Cancer Program Gets Three Year Accreditation
Lansdale Hospital recently received a three-year accreditation for a Community Hospital Cancer Program from the American College of Surgeon's Commission on Cancer. Only 25 percent of hospitals nationwide have this distinction. Our program includes preventive care, intervention, radiation oncology, medical oncology and follow-up care in the form of support groups and hospice care.
Adopt a Healthier Lifestyle
Obesity, smoking and inactivity can increase the risk of certain cancers. To help lower your risk of cancer, eat a low-fat diet, maintain a healthy body weight, quit smoking and exercise regularly.
Get Regular Cancer Screenings
Effective screening tests are in use for several types of cancer. Ask your doctor which tests are appropriate for you. Tests include:
Mammograms – Lansdale Hospital performs nearly 10,000 mammograms each year. In 2003, 29 of those mammograms resulted in cancer diagnoses. The American Cancer Society recommends women age 40 and older have a mammogram every year. If you are at increased risk for breast cancer, your doctor might want you to have mammograms sooner or more frequently or have additional tests performed.
Colorectal screening tests – Everyone age 50 and older should be tested for colorectal cancer. Talk with your doctor about the following options:
- A fecal occult blood test (FOBT) or fecal immunochemical test (FIT) every year
- A flexible signoidoscopy every five years
- A double-contrast barium enema every five years
- A colonoscopy every 10 years
Skin cancer screenings – Your primary physician or a dermatologist can provide skin cancer screenings. Make sure to get any suspicious moles monitored by your doctor. Learn the ABCDs of inspecting moles:
Asymmetry – most early melanomas are asymmetrical, in other words, they do not have matching halves. Common moles are round and symmetrical.
Border – the borders of early melanomas are often uneven and may have scalloped or notched edges. Common moles have smoother, more even borders.
Color – common moles usually are a single shade of brown. Varied shades of brown, tan or black are often the first sign of melanoma. As melanomas progress, the colors red, white and blue may appear.
Diameter – early melanomas tend to grow larger than common moles, generally to at least the size of a pencil eraser (about 6mm, or ¼ inch, in diameter). However, they may also be smaller.
Medical Oncology Options
When a patient is diagnosed with cancer, the medical oncologist must choose the best combination of drugs, dosages and dosing schedule to help the patient. He or she also schedules early and frequent consultations with radiation therapists and surgeons so together they can coordinate the best possible treatment plan. The key elements in a medical oncologist's arsenal include chemotherapy, hormonal therapy and immunotherapy.
Chemotherapy utilizes drugs that specifically target fast-growing cells. The one thing all cancers have in common is that they are made up of cells that divide quickly and grow out of control.
Hormonal therapy is helpful against certain types of cancer. For example, women with breast tumors are often given estrogen-suppression drugs.
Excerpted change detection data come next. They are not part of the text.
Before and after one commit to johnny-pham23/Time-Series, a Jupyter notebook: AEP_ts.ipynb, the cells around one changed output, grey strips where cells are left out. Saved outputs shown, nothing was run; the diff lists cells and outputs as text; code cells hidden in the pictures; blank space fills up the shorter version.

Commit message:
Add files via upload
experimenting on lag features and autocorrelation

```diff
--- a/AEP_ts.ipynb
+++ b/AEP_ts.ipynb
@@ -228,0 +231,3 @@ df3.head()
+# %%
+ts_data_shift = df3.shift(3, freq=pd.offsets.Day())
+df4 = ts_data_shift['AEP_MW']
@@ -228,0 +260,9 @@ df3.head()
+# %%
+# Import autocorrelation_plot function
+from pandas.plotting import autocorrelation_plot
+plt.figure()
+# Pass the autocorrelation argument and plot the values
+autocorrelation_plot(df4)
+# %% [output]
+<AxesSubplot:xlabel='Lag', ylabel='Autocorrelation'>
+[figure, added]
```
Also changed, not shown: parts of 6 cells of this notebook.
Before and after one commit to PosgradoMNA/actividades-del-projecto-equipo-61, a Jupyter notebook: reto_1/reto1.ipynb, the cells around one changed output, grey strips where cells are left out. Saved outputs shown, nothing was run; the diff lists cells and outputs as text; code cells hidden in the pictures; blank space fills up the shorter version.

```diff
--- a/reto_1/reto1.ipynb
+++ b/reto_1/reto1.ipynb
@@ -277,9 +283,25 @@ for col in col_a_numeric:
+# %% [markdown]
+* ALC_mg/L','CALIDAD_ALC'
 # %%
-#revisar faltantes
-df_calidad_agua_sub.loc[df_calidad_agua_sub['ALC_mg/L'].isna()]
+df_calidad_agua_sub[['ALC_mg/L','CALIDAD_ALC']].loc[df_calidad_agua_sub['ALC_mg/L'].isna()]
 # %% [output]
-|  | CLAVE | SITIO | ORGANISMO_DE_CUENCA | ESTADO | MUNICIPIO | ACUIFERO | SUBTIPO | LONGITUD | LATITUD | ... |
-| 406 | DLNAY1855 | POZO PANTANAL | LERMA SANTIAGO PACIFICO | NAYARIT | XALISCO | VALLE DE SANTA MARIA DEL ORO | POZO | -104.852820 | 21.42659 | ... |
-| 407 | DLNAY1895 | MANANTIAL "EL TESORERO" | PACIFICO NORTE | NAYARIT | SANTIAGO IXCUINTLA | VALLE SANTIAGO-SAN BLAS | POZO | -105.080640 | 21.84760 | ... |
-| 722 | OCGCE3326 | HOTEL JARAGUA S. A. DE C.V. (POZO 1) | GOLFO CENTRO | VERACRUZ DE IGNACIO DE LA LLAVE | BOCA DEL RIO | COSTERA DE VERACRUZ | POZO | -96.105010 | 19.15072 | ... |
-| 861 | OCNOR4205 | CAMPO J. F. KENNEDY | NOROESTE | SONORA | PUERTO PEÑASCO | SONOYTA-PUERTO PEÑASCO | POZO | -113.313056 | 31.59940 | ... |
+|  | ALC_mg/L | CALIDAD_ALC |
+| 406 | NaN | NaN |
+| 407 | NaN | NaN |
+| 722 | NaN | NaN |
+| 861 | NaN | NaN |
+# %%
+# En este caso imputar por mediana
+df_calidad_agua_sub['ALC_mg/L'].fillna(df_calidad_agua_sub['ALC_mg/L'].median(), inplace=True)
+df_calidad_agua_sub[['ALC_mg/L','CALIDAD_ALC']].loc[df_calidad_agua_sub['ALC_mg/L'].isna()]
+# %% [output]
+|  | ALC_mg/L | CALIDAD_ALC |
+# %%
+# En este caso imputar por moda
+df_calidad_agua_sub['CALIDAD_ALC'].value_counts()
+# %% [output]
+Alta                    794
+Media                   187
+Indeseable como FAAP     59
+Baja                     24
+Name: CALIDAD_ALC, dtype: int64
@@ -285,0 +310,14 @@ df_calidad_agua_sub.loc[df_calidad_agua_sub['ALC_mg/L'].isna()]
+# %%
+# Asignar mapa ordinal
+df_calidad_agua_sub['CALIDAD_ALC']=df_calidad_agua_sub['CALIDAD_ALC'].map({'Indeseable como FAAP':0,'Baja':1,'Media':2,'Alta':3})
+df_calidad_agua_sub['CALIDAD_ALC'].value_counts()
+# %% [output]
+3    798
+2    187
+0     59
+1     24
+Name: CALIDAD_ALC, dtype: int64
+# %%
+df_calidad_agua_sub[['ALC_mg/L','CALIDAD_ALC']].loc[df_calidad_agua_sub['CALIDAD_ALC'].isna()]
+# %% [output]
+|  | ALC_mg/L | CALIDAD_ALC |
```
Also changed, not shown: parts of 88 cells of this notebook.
Immunotherapy helps the immune system fight disease, including cancer. This can include stimulating the patient's own immune system to work harder or using an outside source, such as man-made immune system proteins. Immunotherapy is most often used to improve the effectiveness of the main therapy.
About half of all cancer patients will require radiation therapy during some phase of their cancer care. Radiation therapy uses high-energy radiation to kill or damage cancer cells and shrink tumors by altering their genetic material making it impossible for the cells to grow.
A radiation oncologist can choose among three different methods to deliver therapy. The decision is based on the type of cancer, whether the area to be treated is small or large and whether the cancer is confined to one area or has spread to other organs. Here are three ways to deliver radiation:
- Treatment can be administered from a machine outside the body, usually on an outpatient basis,
- Radioactive material can be implanted near the tumor inside the body,
- A radioactive substance can be injected into the bloodstream to circulate throughout the body. Treatments are usually given daily for five to eight weeks with most sessions lasting less than five minutes.
Lansdale Hospital patients can receive any of these effective radiation treatments at the Highpoint Cancer Center conveniently located in Chalfont, PA, within five miles from the hospital.